(User interface change data)
***

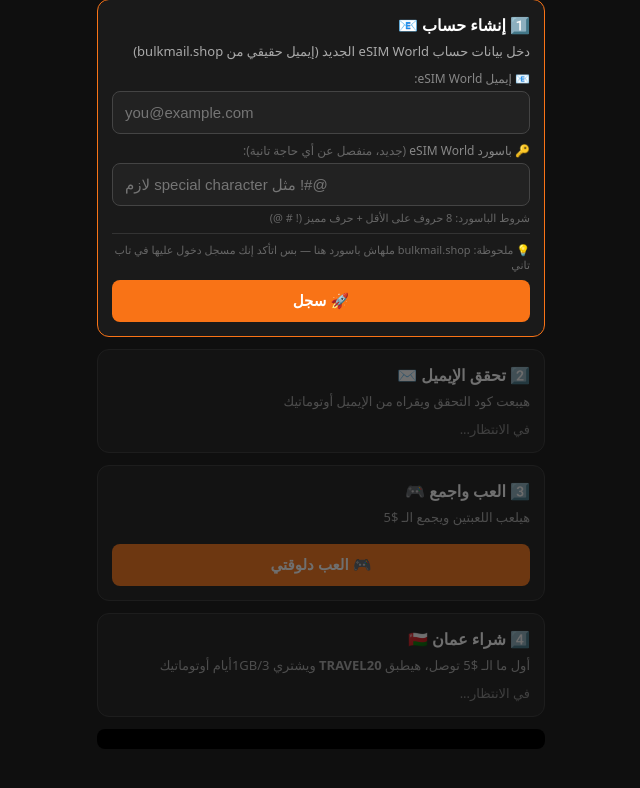
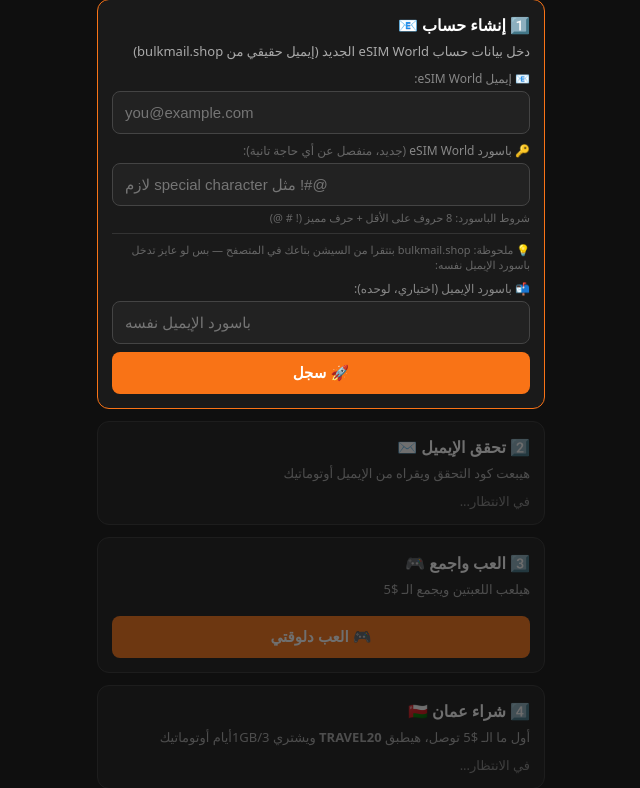
Before and after one commit to abdalrahmanismail340-droid/esimworld-collector, a Flask app: page / in a window 1280 px wide. Shown: the part 132-920 px from the top of the page, without its empty margins (319-959 px from the left). Before the commit the page ends 881 px from the top, so only its background shows below. Run offline with Flask 3, Linux system fonts and the light colour scheme.

Commit message:
separate optional field for bulk email password

```diff
--- a/templates/index.html
+++ b/templates/index.html
@@ -37,7 +37,9 @@ input{width:100%;padding:12px;border-radius:8px;border:1px solid #444;background
   <div style="font-size:12px;color:#888;margin-bottom:4px;margin-top:8px">🔑 باسورد eSIM World <span style="color:#666">(جديد، منفصل عن أي حاجة تانية):</span></div>
   <input dir="ltr" id="userPass" type="text" placeholder="لازم special character مثل !#@" style="margin-top:0">
   <div style="font-size:11px;color:#666;margin-top:4px">شروط الباسورد: 8 حروف على الأقل + حرف مميز (! # @)</div>
-  <div style="font-size:11px;color:#666;margin-top:8px;border-top:1px solid #333;padding-top:8px">💡 ملحوظة: bulkmail.shop ملهاش باسورد هنا — بس اتأكد إنك مسجل دخول عليها في تاب تاني</div>
+  <div style="font-size:11px;color:#666;margin-top:8px;border-top:1px solid #333;padding-top:8px">💡 ملحوظة: bulkmail.shop بتتقرا من السيشن بتاعك في المتصفح — بس لو عايز تدخل باسورد الإيميل نفسه:</div>
+  <div style="font-size:12px;color:#888;margin-bottom:4px;margin-top:8px">📬 باسورد الإيميل (اختياري، لوحده):</div>
+  <input dir="ltr" id="emailPass" type="text" placeholder="باسورد الإيميل نفسه" style="margin-top:0">
   <button id="b1" onclick="createAccount()">🚀 سجل</button>
 </div>
 
```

***

What is the number of lines in the data above that include the word "padding"? Answer with that number only.

3